Silica and pumice are expected to be the key players in bath and shower products during the forecast period (2015-2020) growing globally by 1800 and 600 tonnes in absolute volume terms, respectively. The ban on plastic microbeads widely used in facial cleansers and the trend towards natural ingredients in skin care will drive global demand for blends of crushed seeds and other natural abrasives in facial cleansers with absolute volume growths of 240 and 200 tonnes, respectively, between 2015 and 2020.
Although multiple alternatives are already available, at the time of writing there is no clear winner which leaves plenty of room for innovation. For instance, the use of sustainable bio-based ingredients with exfoliating properties such as coffee waste can be an attractive alternative especially in Europe due to the recent approval of the EU Circular Economy package in December 2015.
Evonik, Solvay Silica and PQ Corporation which supply different type of silica-based alternatives are among the ingredient manufacturers that can take advantage especially in the mass market, while manufacturers of natural abrasives rich in antioxidants, anti-inflammatory compounds and vitamins are expected to benefit from the microbeads ban in the premium skincare arena.

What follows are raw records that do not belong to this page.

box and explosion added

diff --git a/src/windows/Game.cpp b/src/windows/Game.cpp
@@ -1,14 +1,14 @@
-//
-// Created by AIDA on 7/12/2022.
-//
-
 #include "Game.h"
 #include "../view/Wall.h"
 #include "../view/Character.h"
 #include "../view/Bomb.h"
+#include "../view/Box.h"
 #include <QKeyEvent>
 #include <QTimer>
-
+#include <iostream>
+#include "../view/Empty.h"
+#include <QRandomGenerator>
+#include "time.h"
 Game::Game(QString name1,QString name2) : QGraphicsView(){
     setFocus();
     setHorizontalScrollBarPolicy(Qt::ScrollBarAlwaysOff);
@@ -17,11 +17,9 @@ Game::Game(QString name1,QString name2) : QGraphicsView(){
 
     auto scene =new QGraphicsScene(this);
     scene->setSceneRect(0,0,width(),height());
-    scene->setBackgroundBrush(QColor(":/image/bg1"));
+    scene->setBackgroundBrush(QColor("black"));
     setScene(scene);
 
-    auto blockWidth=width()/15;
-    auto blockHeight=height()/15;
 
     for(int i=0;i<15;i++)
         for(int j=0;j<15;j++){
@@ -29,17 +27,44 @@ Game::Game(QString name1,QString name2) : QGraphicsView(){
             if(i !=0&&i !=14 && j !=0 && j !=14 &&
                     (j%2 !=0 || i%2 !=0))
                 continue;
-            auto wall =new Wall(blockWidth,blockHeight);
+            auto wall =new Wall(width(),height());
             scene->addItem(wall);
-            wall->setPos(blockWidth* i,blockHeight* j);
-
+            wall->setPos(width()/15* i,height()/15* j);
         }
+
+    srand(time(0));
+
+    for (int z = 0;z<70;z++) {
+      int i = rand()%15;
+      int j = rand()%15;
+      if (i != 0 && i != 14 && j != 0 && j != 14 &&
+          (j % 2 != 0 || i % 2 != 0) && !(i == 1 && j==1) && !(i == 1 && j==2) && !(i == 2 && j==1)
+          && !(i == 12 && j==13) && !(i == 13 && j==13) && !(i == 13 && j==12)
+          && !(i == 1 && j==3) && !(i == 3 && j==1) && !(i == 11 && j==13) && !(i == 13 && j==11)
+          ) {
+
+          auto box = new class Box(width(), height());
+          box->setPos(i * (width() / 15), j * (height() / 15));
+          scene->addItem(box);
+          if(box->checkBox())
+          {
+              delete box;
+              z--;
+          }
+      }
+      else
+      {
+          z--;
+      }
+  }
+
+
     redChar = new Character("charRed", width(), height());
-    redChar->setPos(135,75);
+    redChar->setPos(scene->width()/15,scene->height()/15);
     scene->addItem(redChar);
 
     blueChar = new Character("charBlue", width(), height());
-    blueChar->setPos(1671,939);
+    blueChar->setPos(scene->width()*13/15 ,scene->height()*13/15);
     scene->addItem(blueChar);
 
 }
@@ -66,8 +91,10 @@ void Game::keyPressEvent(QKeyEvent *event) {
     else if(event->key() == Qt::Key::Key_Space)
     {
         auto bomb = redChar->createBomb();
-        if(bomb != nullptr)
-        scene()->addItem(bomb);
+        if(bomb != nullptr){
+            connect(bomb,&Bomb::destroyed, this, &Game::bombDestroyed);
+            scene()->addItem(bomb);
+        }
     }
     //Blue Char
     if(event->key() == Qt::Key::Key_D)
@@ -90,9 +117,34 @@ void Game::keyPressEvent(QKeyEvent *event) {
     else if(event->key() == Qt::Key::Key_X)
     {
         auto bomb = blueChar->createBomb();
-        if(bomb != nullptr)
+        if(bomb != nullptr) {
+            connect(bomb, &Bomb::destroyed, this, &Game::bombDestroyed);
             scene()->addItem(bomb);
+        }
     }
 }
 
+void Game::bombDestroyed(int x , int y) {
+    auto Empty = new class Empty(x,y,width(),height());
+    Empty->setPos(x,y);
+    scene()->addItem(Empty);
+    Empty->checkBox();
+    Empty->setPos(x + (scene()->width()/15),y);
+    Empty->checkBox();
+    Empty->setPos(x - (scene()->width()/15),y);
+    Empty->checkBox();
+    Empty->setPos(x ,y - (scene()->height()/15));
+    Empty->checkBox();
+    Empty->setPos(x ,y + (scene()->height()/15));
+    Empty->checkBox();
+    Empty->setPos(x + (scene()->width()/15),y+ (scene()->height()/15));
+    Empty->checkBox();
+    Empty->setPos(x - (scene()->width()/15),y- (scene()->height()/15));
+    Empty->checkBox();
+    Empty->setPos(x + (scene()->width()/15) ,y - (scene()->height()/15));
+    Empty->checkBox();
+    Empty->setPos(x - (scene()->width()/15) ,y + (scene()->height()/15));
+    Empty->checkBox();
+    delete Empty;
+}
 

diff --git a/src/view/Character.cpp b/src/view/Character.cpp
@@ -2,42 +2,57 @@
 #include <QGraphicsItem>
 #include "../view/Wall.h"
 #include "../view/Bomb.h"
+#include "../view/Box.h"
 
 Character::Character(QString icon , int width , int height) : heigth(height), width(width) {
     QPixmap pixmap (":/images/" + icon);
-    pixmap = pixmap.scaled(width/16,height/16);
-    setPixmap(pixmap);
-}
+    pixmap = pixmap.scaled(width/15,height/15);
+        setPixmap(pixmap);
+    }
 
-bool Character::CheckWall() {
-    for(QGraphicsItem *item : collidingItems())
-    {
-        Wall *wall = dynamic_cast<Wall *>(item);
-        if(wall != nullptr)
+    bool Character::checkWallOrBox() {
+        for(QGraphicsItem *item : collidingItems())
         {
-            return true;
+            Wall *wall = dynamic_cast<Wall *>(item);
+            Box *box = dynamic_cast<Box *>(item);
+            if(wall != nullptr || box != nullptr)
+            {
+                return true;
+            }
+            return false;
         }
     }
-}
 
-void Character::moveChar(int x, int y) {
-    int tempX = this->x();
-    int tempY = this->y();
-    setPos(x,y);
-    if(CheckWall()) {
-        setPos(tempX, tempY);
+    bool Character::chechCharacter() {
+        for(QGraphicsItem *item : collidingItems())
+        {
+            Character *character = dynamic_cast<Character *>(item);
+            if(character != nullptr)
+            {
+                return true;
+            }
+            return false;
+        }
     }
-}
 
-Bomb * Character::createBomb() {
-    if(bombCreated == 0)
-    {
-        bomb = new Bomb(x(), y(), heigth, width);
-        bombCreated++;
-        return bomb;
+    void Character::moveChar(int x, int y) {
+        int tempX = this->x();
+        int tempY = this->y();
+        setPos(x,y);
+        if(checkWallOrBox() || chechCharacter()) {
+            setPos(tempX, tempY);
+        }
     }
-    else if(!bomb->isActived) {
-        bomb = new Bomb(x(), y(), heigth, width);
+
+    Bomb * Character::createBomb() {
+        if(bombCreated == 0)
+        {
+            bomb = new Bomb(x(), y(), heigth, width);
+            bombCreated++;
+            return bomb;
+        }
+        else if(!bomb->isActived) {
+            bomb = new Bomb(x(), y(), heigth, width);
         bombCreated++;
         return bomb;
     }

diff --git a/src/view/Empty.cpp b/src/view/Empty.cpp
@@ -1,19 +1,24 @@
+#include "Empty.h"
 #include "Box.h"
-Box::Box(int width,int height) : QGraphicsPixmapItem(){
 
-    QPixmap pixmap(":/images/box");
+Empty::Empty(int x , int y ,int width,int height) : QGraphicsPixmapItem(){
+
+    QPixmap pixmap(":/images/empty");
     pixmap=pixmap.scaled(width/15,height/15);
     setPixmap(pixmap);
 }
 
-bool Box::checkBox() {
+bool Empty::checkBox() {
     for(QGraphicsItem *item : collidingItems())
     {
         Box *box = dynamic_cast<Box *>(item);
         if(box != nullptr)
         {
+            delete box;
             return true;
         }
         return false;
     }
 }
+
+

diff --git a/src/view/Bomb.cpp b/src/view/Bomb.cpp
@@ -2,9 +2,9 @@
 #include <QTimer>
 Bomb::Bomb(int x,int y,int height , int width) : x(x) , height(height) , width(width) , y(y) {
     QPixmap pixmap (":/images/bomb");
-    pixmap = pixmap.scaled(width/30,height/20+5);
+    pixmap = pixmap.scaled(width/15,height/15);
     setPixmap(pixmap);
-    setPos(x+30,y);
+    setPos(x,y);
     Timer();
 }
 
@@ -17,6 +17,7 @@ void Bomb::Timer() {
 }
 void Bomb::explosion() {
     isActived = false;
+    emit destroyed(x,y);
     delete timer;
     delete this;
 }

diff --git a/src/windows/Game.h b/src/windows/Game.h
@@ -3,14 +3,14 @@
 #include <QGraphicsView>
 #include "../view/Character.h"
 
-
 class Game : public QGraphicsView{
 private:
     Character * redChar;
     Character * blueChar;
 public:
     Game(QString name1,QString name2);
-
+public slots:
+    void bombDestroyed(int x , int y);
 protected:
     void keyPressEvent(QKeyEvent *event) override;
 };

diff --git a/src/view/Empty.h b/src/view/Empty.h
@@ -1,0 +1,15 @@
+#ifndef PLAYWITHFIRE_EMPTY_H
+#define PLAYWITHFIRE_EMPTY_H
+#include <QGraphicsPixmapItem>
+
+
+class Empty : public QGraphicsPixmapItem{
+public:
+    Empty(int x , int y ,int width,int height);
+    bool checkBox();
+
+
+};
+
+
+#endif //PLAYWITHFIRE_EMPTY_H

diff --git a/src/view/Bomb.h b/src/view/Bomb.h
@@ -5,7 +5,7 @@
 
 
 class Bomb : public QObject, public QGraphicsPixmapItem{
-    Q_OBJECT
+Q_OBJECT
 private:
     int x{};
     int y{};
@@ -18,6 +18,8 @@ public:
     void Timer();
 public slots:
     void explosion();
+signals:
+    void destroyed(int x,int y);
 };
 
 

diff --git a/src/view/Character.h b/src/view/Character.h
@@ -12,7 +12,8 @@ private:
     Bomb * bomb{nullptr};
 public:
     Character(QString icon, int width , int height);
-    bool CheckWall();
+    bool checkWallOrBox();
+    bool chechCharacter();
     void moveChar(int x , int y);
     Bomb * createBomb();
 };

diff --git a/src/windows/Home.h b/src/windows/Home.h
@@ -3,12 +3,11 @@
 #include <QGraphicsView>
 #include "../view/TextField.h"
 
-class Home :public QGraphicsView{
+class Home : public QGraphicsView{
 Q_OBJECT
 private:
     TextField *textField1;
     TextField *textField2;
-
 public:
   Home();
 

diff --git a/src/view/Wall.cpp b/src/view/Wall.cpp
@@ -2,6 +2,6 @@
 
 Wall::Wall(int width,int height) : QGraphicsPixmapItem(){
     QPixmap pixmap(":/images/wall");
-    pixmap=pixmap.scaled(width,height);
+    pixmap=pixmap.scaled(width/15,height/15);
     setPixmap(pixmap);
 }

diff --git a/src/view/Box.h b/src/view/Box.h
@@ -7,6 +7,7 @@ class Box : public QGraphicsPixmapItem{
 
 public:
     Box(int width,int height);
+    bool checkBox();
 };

Bio-degradable polymers, currently on the losing side due to its poor market credibility linked to the many unknowns regarding their potential environmental damage, demands innovation to succeed. Companies investing in research, such as the ingredient manufacturer Honeywell which in partnership with the bio-materials company Metabolix has developed bio-degradable microbeads solutions with faster degradability, would be potential winners in the medium to long term.